AILSA CHANG, HOST:
OK, people are attracted to those who have power - who are winners. A new study shows that's true from a very young age. Even toddlers seem to prefer winners - at least, a certain kind of winner. NPR's Nell Greenfieldboyce explains.
NELL GREENFIELDBOYCE, BYLINE: We live in a world where some people have more power, more prestige. Ashley Thomas is a researcher at MIT and Harvard. She wondered if very young children were tuned into all that.
ASHLEY THOMAS: Recognizing social rank - and then also using it to sort of inform how you interact with people - is an important thing for any individual in a social species.
GREENFIELDBOYCE: To see if toddlers could do it, she and some colleagues got little kids to watch a puppet show.
THOMAS: Up goes the curtain.
GREENFIELDBOYCE: The show had just two puppets.
THOMAS: And they're just shapes with googly eyes. So one of them is a square, and one of them is an oval.
GREENFIELDBOYCE: One's red, and one's yellow.
UNIDENTIFIED CHILD: Yellow.
GREENFIELDBOYCE: That's one of the toddlers watching the puppets. They cross the stage from opposite sides and bump into each other.
UNIDENTIFIED CHILD: Oh, no.
GREENFIELDBOYCE: The kid says, oh, no.
UNIDENTIFIED CHILD: Uh-oh. Woah.

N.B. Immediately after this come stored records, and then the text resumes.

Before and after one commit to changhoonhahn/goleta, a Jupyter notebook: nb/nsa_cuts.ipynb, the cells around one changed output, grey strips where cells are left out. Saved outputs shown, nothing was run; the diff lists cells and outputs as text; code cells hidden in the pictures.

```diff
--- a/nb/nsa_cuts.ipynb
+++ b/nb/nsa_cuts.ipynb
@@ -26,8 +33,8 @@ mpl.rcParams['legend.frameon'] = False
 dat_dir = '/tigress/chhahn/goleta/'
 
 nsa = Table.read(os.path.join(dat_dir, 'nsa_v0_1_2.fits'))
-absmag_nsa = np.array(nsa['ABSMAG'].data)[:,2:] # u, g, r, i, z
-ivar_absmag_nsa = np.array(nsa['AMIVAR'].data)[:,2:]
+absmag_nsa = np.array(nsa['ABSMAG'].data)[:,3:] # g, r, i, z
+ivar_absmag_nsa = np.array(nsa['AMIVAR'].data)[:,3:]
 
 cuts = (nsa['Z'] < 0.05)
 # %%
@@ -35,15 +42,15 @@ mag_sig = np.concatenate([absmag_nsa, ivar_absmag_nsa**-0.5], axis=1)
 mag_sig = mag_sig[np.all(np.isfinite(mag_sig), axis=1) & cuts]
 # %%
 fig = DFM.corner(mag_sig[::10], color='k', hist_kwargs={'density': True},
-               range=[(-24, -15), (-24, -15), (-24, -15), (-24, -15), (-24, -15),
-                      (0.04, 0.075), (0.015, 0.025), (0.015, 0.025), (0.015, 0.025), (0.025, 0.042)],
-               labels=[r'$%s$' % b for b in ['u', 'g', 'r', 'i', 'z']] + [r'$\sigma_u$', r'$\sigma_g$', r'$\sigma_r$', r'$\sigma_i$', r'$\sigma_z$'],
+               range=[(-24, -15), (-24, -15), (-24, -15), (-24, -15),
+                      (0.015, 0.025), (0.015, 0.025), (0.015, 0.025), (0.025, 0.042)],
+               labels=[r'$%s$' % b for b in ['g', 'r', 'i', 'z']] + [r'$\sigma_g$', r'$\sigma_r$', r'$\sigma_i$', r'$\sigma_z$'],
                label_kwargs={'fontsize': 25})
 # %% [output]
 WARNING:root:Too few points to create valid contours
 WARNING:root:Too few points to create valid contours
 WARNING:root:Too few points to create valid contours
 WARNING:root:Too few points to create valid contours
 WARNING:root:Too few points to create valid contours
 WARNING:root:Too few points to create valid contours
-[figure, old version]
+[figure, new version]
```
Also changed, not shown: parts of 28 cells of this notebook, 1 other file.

GREENFIELDBOYCE: This little social conflict ends in one of two ways.
THOMAS: Either one of the puppets kind of bows down and moves out of the way, allowing the other puppet to pass, or one of the puppets pushes the other guy out of the way and passes in front of him.
GREENFIELDBOYCE: Then the researcher would show the kids the puppets and ask...
THOMAS: Which one do you like?
GREENFIELDBOYCE: They liked the winner - specifically the puppet who won because the other puppet bowed down and yielded. They did not like the puppet who won the conflict through force. After that version of the puppet show, they chose the loser.
THOMAS: So it seems like toddlers care about who wins, but they also care about how they win.
GREENFIELDBOYCE: The finding appears in the journal Nature Human Behavior, And it intrigues Kiley Hamlin. She's a researcher at the University of British Columbia. She says it's the first to show that babies prefer those with high status.
KILEY HAMLIN: I think it's really compelling in how similar it is to what adults do - how much we tend to like celebrities and, you know, rich people and those who are granted status for various reasons.
GREENFIELDBOYCE: She notes that humans do seem to differ from their close primate cousins - apes called bonobos.
HAMLIN: Bonobos actually do prefer those who sort of win by beating somebody else off. So they prefer dominant individuals no matter how they achieve their dominance.
GREENFIELDBOYCE: For human toddlers, it's not enough to have high status. Little kids know it means nothing if you got it for the wrong reasons. Nell Greenfieldboyce, NPR News.
(SOUNDBITE OF DJANGO REINHARDT'S "BRAZIL")
NPR transcripts are created on a rush deadline by Verb8tm, Inc., an NPR contractor, and produced using a proprietary transcription process developed with NPR. This text may not be in its final form and may be updated or revised in the future. Accuracy and availability may vary. The authoritative record of NPR’s programming is the audio record.